[Source data]:
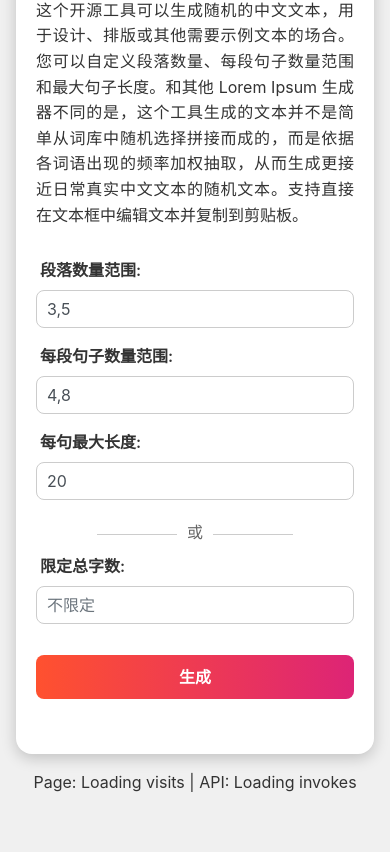
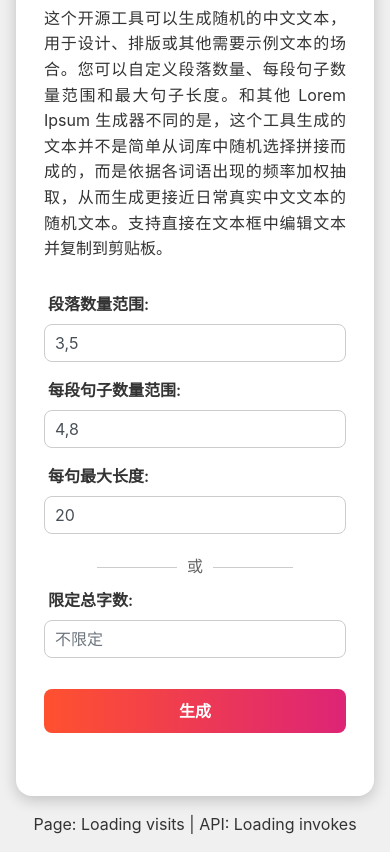
Before and after one commit to SunnyCloudYang/Chinese-lorem-ipsum, a website built with webpack: page website/index.html in a window 390 px wide. Shown: the part 135-987 px from the top of the page. Before the commit the page ends 945 px from the top, so only its background shows below. Built offline with nearby package versions, Linux system fonts and the light colour scheme; some packages are replaced by stand-ins of ours; files whose address does not match are found by name.

Commit message:
feat: increase padding on small screen

```diff
--- a/website/style.css
+++ b/website/style.css
@@ -45,7 +45,7 @@ body.dark-theme {
 @media screen and (max-width: 768px) {
     .container {
         margin: 16px;
-        padding: 20px;
+        padding: 28px;
         width: calc(100% - 32px);
     }
 }
```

[Task objective]:
Exactly as written, return each line above and leave the pictures behind.

[Output for this exercise]:
Before and after one commit to SunnyCloudYang/Chinese-lorem-ipsum, a website built with webpack: page website/index.html in a window 390 px wide. Shown: the part 135-987 px from the top of the page. Before the commit the page ends 945 px from the top, so only its background shows below. Built offline with nearby package versions, Linux system fonts and the light colour scheme; some packages are replaced by stand-ins of ours; files whose address does not match are found by name.

Commit message:
feat: increase padding on small screen

```diff
--- a/website/style.css
+++ b/website/style.css
@@ -45,7 +45,7 @@ body.dark-theme {
 @media screen and (max-width: 768px) {
     .container {
         margin: 16px;
-        padding: 20px;
+        padding: 28px;
         width: calc(100% - 32px);
     }
 }
```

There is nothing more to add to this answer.